But today's announcement from Rembrandt, and similar ones from Rose Acre and Arizona's largest producer, Hickman Farms, earlier this year, which indicate they too will go cage-free, are startling and remarkable. Indeed, if these large Midwestern and Western companies - which between them produce about 10 percent of all eggs in the nation - can make these commitments, so can others.

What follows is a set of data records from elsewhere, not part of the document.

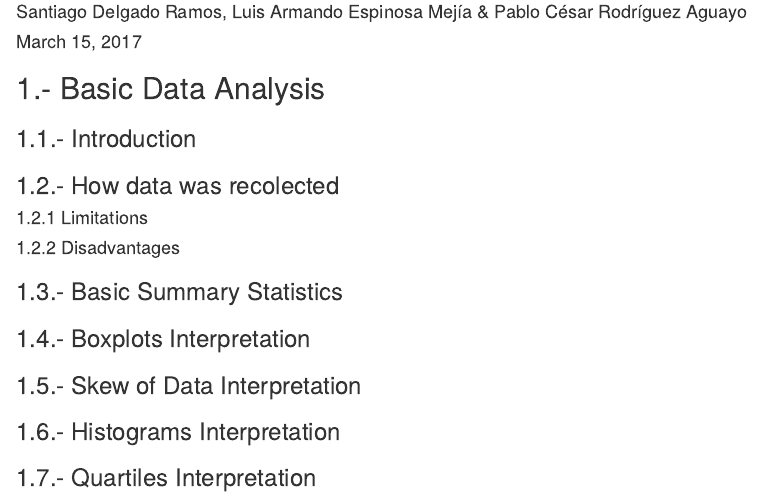
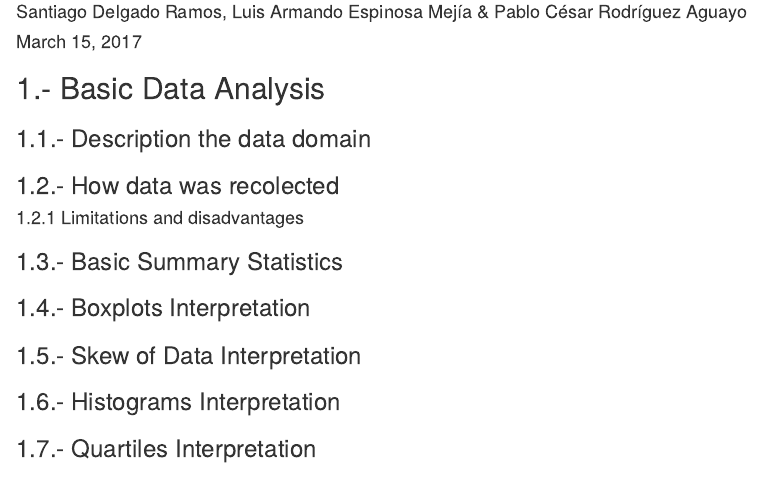
Before and after one commit to PabloCesRodAgua/mini_proyecto2_mineria, an R Markdown document (proyecto_2.Rmd): the page in a window 1100 px wide, from 70 px down. Rendered offline with R 4.5, knitr and Pandoc, with nearby package versions; some code elsewhere in the file could not run offline.

Commit message:
acomode los subtitulos de mi parte

```diff
--- a/proyecto_2.Rmd
+++ b/proyecto_2.Rmd
@@ -11,13 +11,11 @@ knitr::opts_chunk$set(echo = TRUE)
 <!-- Luis Espinosa -->
 ## 1.- Basic Data Analysis
 
-### 1.1.- Introduction
+### 1.1.- Description the data domain
 
 ### 1.2.- How data was recolected
 
-#### 1.2.1 Limitations
-
-#### 1.2.2 Disadvantages
+#### 1.2.1 Limitations and disadvantages
 
 ### 1.3.- Basic Summary Statistics
 
```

"With the unprecedented number of top food companies announcing timelines to switch exclusively to cage-free eggs, we are uniquely positioned for the future in cage-free eggs and egg products," said Dave Rettig, president of Rembrandt Foods. Indeed, just after the McDonald's announcement, Starbucks announced it would source all of its eggs from cage-free operations by 2020. Burger King is doing the same, by 2017. Earlier this year, the nation's three largest food service companies - Aramark, Compass Group, and Sodexo - all pledged to go entirely cage-free within the next five years. Other major food retailers are expected to follow, and Massachusetts voters seem poised to support a ballot initiative to end any sale of shell eggs from caged hens in the state (a petition is now circulating, with the measure expected to appear on the ballot in November 2016.)